I now have four big kids.
They all know how to tie their own shoes, buckle and unbuckle their seatbelts, swim, write their full name, and now they are officially all in school! I can hardly wrap my head around it because we were in the baby/preschool stage for so long! Suddenly I am MIDDLE of motherhood, or in the thick of it as some might say.
I know not everyone falls into a cookie cutter family having 2.5 kids at age 27 after graduating college and getting married. For a lot of moms though, the tween or middle school years do often fall right around midlife. It makes things interesting because in some ways a midlife mom is experiencing some of the same growing pains as a middle schooler! My favorite description about being in your forties is that you are an old young person and a young old person. Apply that to tweens. They are no longer adorable children with chubby cheeks that request pasghetti and meatballs, but they aren’t cool teenagers that are nearly independent either.

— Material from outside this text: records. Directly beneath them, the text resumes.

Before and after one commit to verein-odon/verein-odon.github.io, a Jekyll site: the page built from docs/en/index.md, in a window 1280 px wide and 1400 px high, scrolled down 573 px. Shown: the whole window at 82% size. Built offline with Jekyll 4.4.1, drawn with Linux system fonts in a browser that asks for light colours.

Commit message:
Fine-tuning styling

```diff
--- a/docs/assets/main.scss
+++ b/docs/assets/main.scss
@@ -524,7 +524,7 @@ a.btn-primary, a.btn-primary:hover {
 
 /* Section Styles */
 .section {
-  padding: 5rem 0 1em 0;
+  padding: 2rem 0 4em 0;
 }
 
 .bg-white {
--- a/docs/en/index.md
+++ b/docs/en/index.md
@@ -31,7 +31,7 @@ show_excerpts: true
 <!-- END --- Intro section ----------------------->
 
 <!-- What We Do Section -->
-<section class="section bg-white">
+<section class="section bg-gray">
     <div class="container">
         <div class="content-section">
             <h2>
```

It’s an awkward stage.
I don’t consider this whole middle section of my life as an awkward stage, but it is certainly uncharted territory and I am navigating what this next chapter holds for me.
The youngest is in all day school for the first time. She just lost her two front teeth and learned how to ride a bike.

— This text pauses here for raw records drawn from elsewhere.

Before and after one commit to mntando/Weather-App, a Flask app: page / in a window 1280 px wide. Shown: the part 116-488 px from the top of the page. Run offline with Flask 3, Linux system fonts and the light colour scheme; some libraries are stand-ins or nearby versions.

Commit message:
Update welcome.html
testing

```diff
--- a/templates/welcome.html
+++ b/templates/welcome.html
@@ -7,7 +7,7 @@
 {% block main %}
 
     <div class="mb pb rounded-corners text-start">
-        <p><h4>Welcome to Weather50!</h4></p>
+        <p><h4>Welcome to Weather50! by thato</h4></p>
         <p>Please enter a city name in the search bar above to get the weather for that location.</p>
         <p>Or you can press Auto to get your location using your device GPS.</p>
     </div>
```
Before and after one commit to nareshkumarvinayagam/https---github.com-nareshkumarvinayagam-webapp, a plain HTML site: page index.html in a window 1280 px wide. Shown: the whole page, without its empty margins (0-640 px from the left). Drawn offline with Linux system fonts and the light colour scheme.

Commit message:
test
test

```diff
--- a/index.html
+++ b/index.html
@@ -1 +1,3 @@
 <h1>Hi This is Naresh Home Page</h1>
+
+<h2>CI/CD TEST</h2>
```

With each of my other kids they were the baby until the next baby came and suddenly they were a big kid. Elle never had that right of passage so the challenge is to help foster her growth instead of treating her like the perpetual baby.

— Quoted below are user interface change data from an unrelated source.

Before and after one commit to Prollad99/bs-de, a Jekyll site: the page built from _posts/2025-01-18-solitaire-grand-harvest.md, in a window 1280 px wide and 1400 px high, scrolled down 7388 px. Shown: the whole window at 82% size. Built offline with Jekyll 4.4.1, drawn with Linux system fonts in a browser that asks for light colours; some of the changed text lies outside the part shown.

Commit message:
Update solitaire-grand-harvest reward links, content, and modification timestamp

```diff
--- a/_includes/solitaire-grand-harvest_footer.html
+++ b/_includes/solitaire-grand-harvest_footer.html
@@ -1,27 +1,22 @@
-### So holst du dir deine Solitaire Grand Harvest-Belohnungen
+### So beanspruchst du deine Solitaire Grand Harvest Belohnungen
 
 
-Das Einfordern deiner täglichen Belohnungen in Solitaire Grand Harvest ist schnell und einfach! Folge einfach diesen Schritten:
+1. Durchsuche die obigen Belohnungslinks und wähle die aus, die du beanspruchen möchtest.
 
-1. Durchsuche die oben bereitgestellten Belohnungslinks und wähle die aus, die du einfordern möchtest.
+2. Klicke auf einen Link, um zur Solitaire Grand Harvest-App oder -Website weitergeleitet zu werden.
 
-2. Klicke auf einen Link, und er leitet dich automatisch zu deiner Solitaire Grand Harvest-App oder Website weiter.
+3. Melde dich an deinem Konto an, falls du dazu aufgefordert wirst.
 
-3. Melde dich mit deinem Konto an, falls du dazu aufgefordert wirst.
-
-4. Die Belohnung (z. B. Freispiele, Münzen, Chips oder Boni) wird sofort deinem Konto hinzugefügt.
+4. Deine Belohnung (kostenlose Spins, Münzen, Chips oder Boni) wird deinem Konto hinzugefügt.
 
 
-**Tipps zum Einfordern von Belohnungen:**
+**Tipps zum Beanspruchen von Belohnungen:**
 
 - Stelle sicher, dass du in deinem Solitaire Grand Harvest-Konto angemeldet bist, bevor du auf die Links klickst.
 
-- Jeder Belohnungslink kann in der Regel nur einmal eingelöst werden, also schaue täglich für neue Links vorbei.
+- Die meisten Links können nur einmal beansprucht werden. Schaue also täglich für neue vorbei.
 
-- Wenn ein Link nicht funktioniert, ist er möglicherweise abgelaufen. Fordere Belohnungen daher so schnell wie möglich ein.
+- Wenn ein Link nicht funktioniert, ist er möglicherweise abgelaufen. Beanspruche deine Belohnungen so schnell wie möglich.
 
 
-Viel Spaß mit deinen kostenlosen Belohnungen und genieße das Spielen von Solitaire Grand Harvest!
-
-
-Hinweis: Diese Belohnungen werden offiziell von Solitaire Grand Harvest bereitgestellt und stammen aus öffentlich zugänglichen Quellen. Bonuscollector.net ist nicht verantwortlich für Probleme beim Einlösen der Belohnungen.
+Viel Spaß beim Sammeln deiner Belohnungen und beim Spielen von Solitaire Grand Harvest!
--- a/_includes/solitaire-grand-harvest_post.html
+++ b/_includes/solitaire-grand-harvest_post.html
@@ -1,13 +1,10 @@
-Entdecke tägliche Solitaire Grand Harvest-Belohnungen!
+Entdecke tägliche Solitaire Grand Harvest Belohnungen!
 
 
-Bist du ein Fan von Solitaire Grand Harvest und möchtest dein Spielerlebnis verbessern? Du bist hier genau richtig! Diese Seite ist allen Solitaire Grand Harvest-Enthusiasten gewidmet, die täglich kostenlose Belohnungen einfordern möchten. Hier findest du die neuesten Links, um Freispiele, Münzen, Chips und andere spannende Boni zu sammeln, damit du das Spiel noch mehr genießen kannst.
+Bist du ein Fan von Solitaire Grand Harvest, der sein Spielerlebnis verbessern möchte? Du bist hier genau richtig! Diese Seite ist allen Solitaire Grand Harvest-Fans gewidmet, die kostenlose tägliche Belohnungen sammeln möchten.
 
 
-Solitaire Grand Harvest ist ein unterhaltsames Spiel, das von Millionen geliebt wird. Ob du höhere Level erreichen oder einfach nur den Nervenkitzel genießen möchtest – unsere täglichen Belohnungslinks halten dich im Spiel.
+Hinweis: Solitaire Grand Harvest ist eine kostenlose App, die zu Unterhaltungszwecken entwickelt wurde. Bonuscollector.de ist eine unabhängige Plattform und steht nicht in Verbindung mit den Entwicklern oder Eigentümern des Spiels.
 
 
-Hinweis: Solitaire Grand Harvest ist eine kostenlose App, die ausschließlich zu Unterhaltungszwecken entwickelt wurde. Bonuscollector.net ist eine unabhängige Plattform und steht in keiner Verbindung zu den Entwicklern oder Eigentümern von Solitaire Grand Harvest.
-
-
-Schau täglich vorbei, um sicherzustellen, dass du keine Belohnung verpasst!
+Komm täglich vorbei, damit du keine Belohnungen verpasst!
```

Little brother is in fourth grade now and has a locker for the first time, which he is super proud of. He is about to enter into the double digits on his next birthday.
Big sister is in 6th grade. She has a phone, she’s in the youth group, and she is going to be 13 this school year. WHAT!?
Then there is the impossible fact that I have a high schooler.
He has a friend who can drive now so that has brought on all kinds of independence. We see him gradually drifting away from us, but in a healthy normal way. He still loves his family and we will continue to take trips and have meals with the six of us, but naturally he is starting to hang out with his friend more and more. There are some evenings where there are only 5 of us at home and he is off doing his own thing. I can’t believe he’s about to be 15 and get a driver’s permit!
I have a lot of feelings about all of this growing up business. Actually, I have a metaphor for my motherhood experience so far. Close your eyes and imagine you are the passenger on a road trip. Now imagine you are constantly looking back at a bunch of young children. There are babies screaming, sippy cups and goldfish crackers flying. You are passing back bottles and wet wipes. The demands and volume increases. You start singing the “wheels on the bus go round and round” and find yourself laughing and crying all at once wondering how much longer until you get to your destination. Then you finally have a chance to turn around and face forward. You rub your neck because of the strain from facing backward for so long. You start to look out the window at all the beautiful scenery, but you are distracted by how fast the vehicle seems to be moving. The closer you get to your destination the faster if feels like you are going and there is nothing you can do to slow down. So you just buckle up and start singing “Free Falling.” That is what I feel like.
The years of having little kids were so amazing, but also exhausting. Then the older they get the more I feel like time seems to speed up! Even with as crazy as I make this metaphorical road trip sound it has been the greatest blessing of my life. As I look ahead to the next season of guiding my children into adulthood I am optimistic. If it’s even close to as good as the first half then I know I am in for treat.